In this book Kelley offers brilliant insights on how to conduct user research, perform productive brainstorming sessions, build paper prototypes, inventory failed ideas, design memorable experiences, and how IDEO manages to remain highly creative and relevant in this fast paced world. It’s an honest work offering a peek into the working of the world’s foremost design company- IDEO.

Change by Design (Tim Brown, 2009)

Another masterful book from an IDEO veteran — Tim Brown — the book brings the essence of organizing for design thinking to the fore. Beautifully written and peppered with incisive case studies from across sectors and countries, the book presents how design has evolved over the years to address problems which are truly beyond products.

Change by Design presents methods of prototyping, designing compelling experiences, how to form a diverse team, importance and means of storytelling, and how to look at solving wicked problems elegantly.

Sprint (Jake Knapp, 2016)

In the Sprint, Jake Knapp and his colleagues from Google Ventures offer details of a five-day design thinking expedition. Practiced and perfected by the scores of teams at Google and elsewhere, the Sprint is a time tested method of how to lower the ambiguity in your project, and address the unknowns early and methodically.

Sprint has the following five stages — Map, Sketch, Decide, Prototype, and Learn. Apart from detailed chapters on each stage, there is material on how to conduct user research, thinking in teams, a to-do on sketching your ideas, and how to improve your team camaraderie. A solid reference guide if you are a design thinking coach or a practitioner.

Creative Confidence (Tom Kelley and David Kelley, 2013)

Finally, the most humble and readable book on design thinking and creativity — Creative Confidence. Written by Kelley brothers, the book is special for multiple reasons. Firstly, it takes the myth that only a select few are creative, and offers much needed ‘creative confidence’ to its readers. Secondly, it presents a series of methods that you can adopt to pep-up your team’s and your personal creativity. Thirdly, the language is so simple and inviting, that you feel like you’re taking to the authors.

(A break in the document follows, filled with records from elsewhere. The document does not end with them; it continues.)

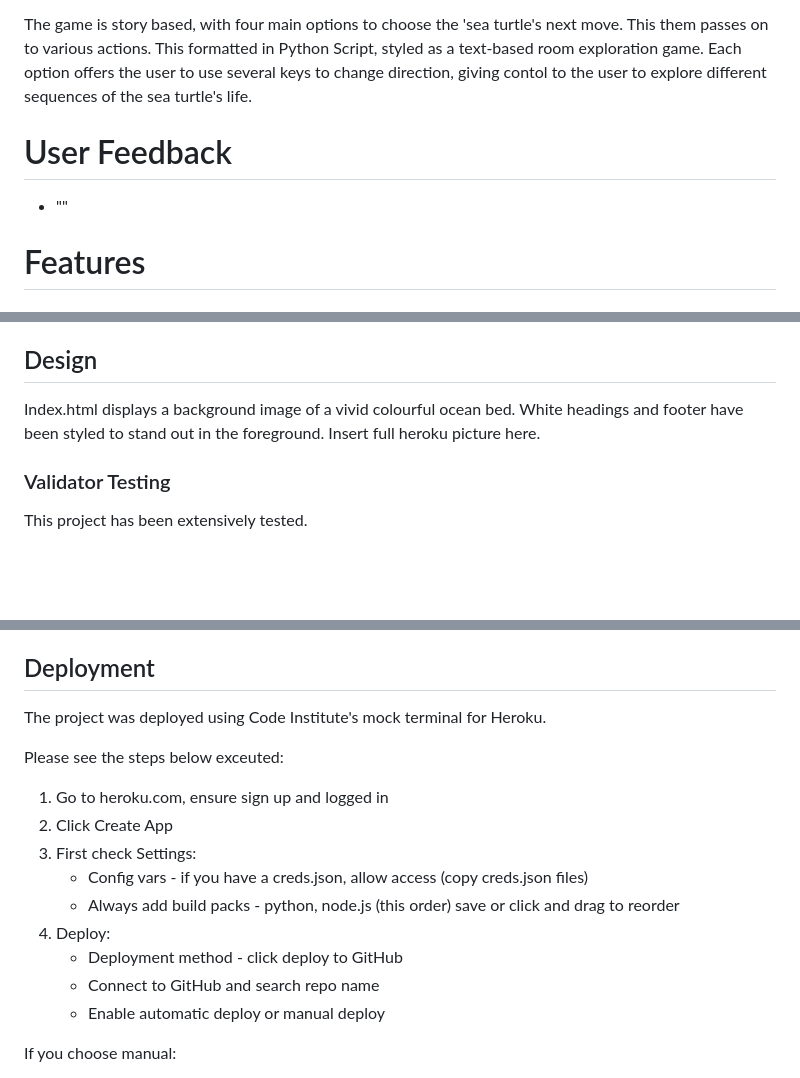
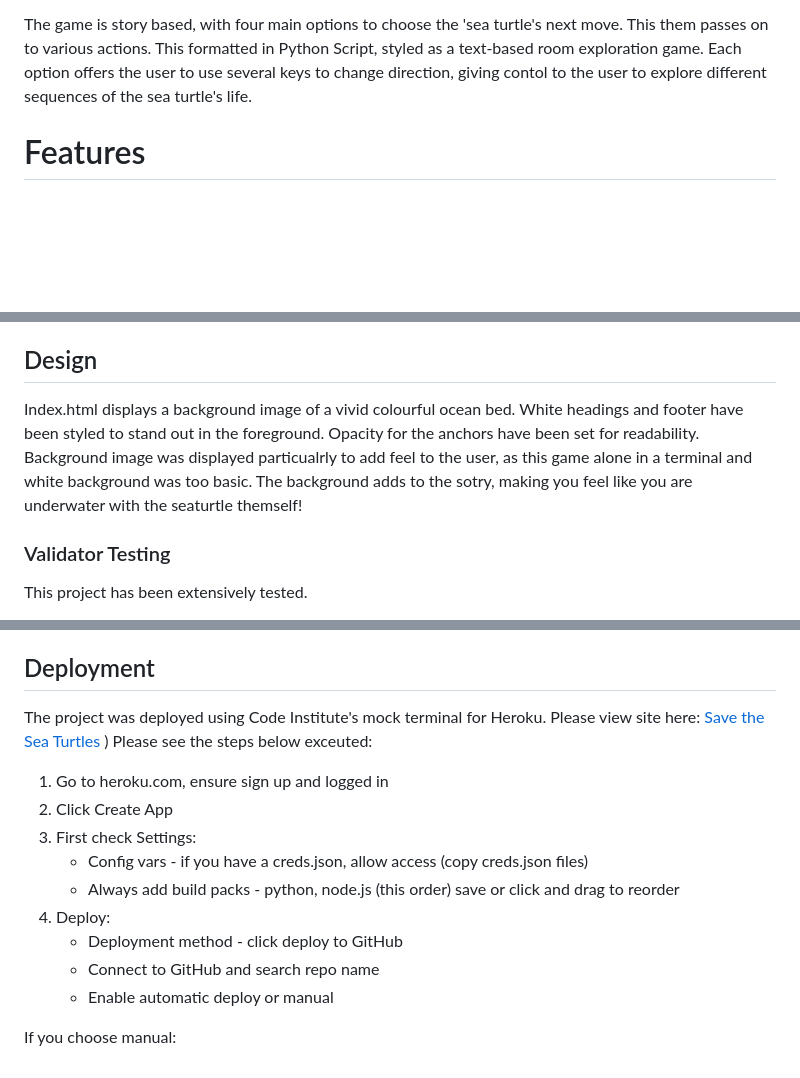
Before and after one commit to JodieHillKitcherside/project3-save-the-seaturtle-game, a Markdown page: README.md, 3 parts joined by grey strips. Rendered like a GitHub page; blank space fills up the shorter version.

```diff
--- a/README.md
+++ b/README.md
@@ -6,10 +6,6 @@ The quiz' main target market group would be ideal for pre-teen or teenagers, who
 
 The game is story based, with four main options to choose the 'sea turtle's next move. This them passes on to various actions.
 This formatted in Python Script, styled as a text-based room exploration game. Each option offers the user to use several keys to change direction, giving contol to the user to explore different sequences of the sea turtle's life.
-
-# User Feedback
-
-- ""
 
 # Features
 
@@ -62,8 +59,8 @@ Most next steps as you progress throughout the quiz provide a question with two
 
 ## Design
 
-Index.html displays a background image of a vivid colourful ocean bed. White headings and footer have been styled to stand out in the foreground.
-Insert full heroku picture here.
+Index.html displays a background image of a vivid colourful ocean bed. White headings and footer have been styled to stand out in the foreground. Opacity for the anchors have been set for readability.
+Background image was displayed particualrly to add feel to the user, as this game alone in a terminal and white background was too basic. The background adds to the sotry, making you feel like you are underwater with the seaturtle themself!
 
 ### Validator Testing
 
@@ -96,7 +93,8 @@ Pylinter checks:
 ## Deployment
 
 The project was deployed using Code Institute's mock terminal for Heroku.
-
+Please view site here: [Save the Sea Turtles](https://save-the-turtles-20dc2dacc172.herokuapp.com/)
+)
 Please see the steps below exceuted:
 1. Go to heroku.com, ensure sign up and logged in
 2. Click Create App
@@ -106,7 +104,7 @@ Please see the steps below exceuted:
 4. 	Deploy:
 	- Deployment method - click deploy to GitHub
 	- Connect to GitHub and search repo name
-	- Enable automatic deploy or manual deploy
+	- Enable automatic deploy or manual
 
 If you choose manual:
 - Review build master - check process and click link to view
```
Also changed, not shown: other parts of README.md (+7 -6 lines), documents/screenshots/storyline/storyline-beach-exit.jpg (deleted), documents/screenshots/storyline/storyline-gillnets-begin.jpg (added), documents/screenshots/storyline/storyline-gillnets-end.jpg (added), documents/screenshots/storyline/storyline-shark-exit.jpg (deleted), documents/screenshots/storyline/storyline-vultures-babies-safe.jpg (added), 1 other file.
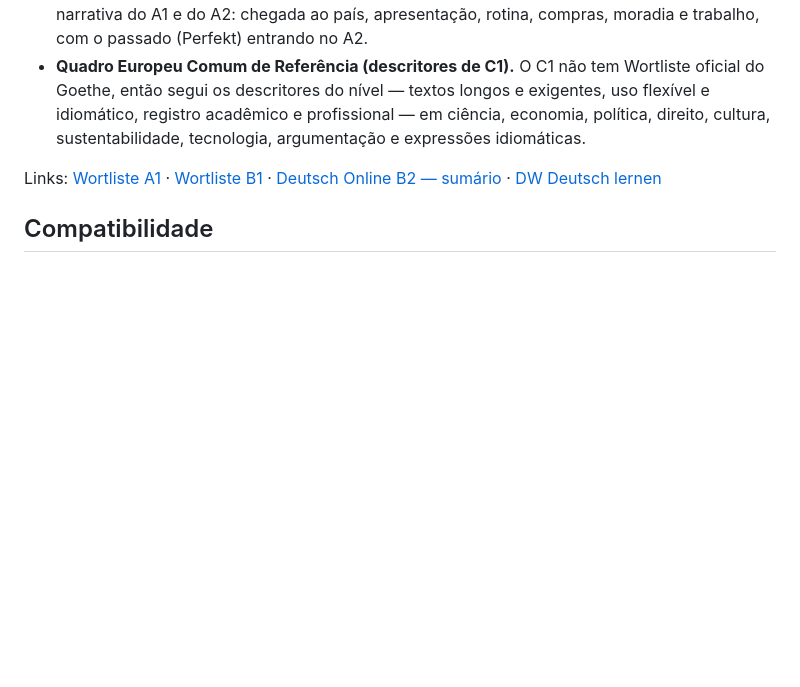
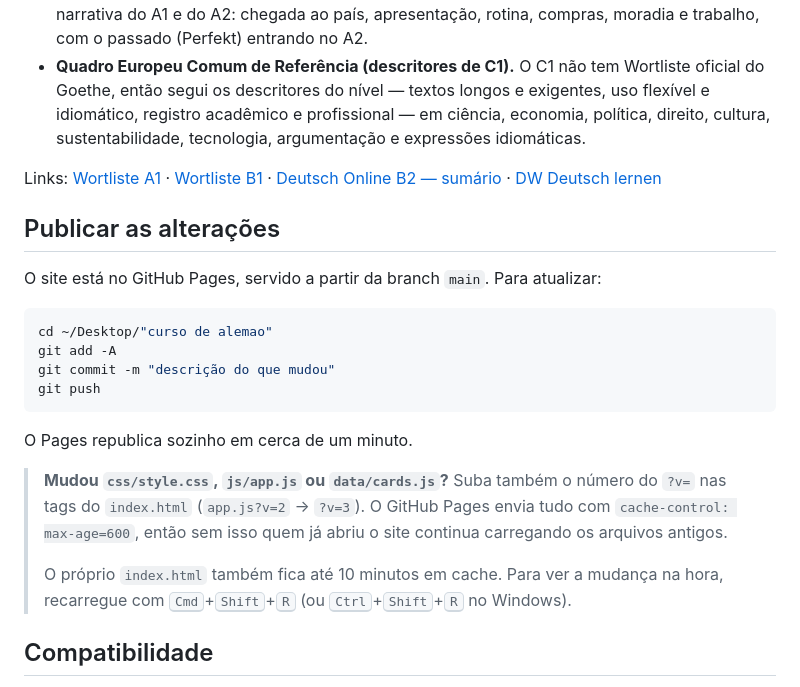
Before and after one commit to zanettiprado/flashcards-deutsch-brasileiro, a Markdown page: README.md, the part around the change. GitHub-like rendering; blank space fills up the shorter version.

Commit message:
Documenta como publicar alterações e lidar com o cache do Pages
Co-Authored-By: Claude Opus 5 <noreply@anthropic.com>

````diff
--- a/README.md
+++ b/README.md
@@ -294,6 +294,28 @@ Links: [Wortliste A1](https://www.goethe.de/pro/relaunch/prf/sw/Goethe-Zertifika
 [Deutsch Online B2 — sumário](https://lernen.goethe.de/deutschonline/B2/PDF/DT_online_B2_Inhalt_1-12_de.pdf) ·
 [DW Deutsch lernen](https://learngerman.dw.com/)
 
+## Publicar as alterações
+
+O site está no GitHub Pages, servido a partir da branch `main`. Para atualizar:
+
+```bash
+cd ~/Desktop/"curso de alemao"
+git add -A
+git commit -m "descrição do que mudou"
+git push
+```
+
+O Pages republica sozinho em cerca de um minuto.
+
+> **Mudou `css/style.css`, `js/app.js` ou `data/cards.js`?** Suba também o
+> número do `?v=` nas tags do `index.html` (`app.js?v=2` → `?v=3`). O GitHub
+> Pages envia tudo com `cache-control: max-age=600`, então sem isso quem já
+> abriu o site continua carregando os arquivos antigos.
+>
+> O próprio `index.html` também fica até 10 minutos em cache. Para ver a
+> mudança na hora, recarregue com <kbd>Cmd</kbd>+<kbd>Shift</kbd>+<kbd>R</kbd>
+> (ou <kbd>Ctrl</kbd>+<kbd>Shift</kbd>+<kbd>R</kbd> no Windows).
+
 ## Compatibilidade
 
 Funciona em Chrome, Edge, Firefox e Safari atuais, em computador e celular.
````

Apart from discourse on insight generation, brainstorming, prototyping, and testing those concepts, Creative Confidence offers a sobering reminder that we all can gain from being more disciplined and collaborative, and that success can be a matter of design.

Design Your Thinking (Pavan Soni, 2020)

Here’s the final one, my own book! This one is titled ‘Design Your Thinking’, with a belief that design thinking is not about thinking what to design but instead to design your own thinking.

Why this book:

  1. It offers a revised and updated five stage model of problem solving: Inspire, Empathize and Define, Ideate, Prototype and Test, and Scale,
  2. Presents over 20 Toolsets, Skillsets and Mindsets appropriate for effective problem solving
  3. Showcases 30+ case studies from India and abroad on how leading firms have embraced design thinking as a means of creativity and fostering an innovation culture,
  4. Presents a step by step guide to implement design thinking in your team without depending on external consultant or advisors,
  5. With a comprehensive mindmap of the entire book that serves as a good reference, anytime anywhere.

So, that’s my list. The books I have re-read several times, have learn from, have taught using, and would strongly recommend. Would love to hear your views, and if I missed on something important.




Innovation Evangelist and author of the book, Design Your Thinking.